§ **Data for this task**

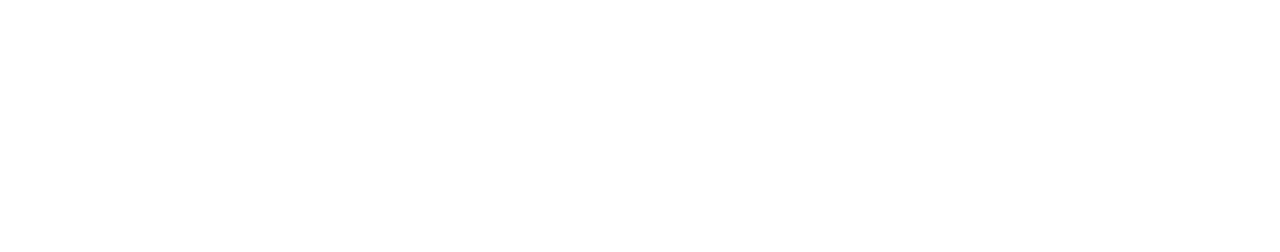
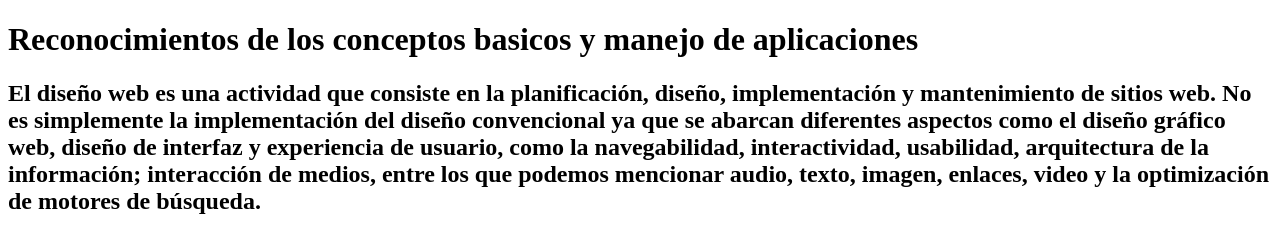
Before and after one commit to fabiancerquera/prueba, a plain HTML site: page index.html in a window 1280 px wide. Drawn offline with Linux system fonts and the light colour scheme.

Commit message:
version 3

```diff
--- a/index.html
+++ b/index.html
@@ -4,6 +4,8 @@
 	<title>  Bienvenida al curso diseños de sitios web </title>
 </head>
 <body>
+<h1> Reconocimientos de los conceptos basicos y manejo de aplicaciones </h1>
 
+<p><h2> El diseño web es una actividad que consiste en la planificación, diseño, implementación y mantenimiento de sitios web. No es simplemente la implementación del diseño convencional ya que se abarcan diferentes aspectos como el diseño gráfico web, diseño de interfaz y experiencia de usuario, como la navegabilidad, interactividad, usabilidad, arquitectura de la información; interacción de medios, entre los que podemos mencionar audio, texto, imagen, enlaces, video y la optimización de motores de búsqueda.</h2>  </p>
 </body>
 </html>
```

§ **Exercise aim**
The preceding listing must be repeated exactly, with all images dropped.

§ **Exercise output**
Before and after one commit to fabiancerquera/prueba, a plain HTML site: page index.html in a window 1280 px wide. Drawn offline with Linux system fonts and the light colour scheme.

Commit message:
version 3

```diff
--- a/index.html
+++ b/index.html
@@ -4,6 +4,8 @@
 	<title>  Bienvenida al curso diseños de sitios web </title>
 </head>
 <body>
+<h1> Reconocimientos de los conceptos basicos y manejo de aplicaciones </h1>
 
+<p><h2> El diseño web es una actividad que consiste en la planificación, diseño, implementación y mantenimiento de sitios web. No es simplemente la implementación del diseño convencional ya que se abarcan diferentes aspectos como el diseño gráfico web, diseño de interfaz y experiencia de usuario, como la navegabilidad, interactividad, usabilidad, arquitectura de la información; interacción de medios, entre los que podemos mencionar audio, texto, imagen, enlaces, video y la optimización de motores de búsqueda.</h2>  </p>
 </body>
 </html>
```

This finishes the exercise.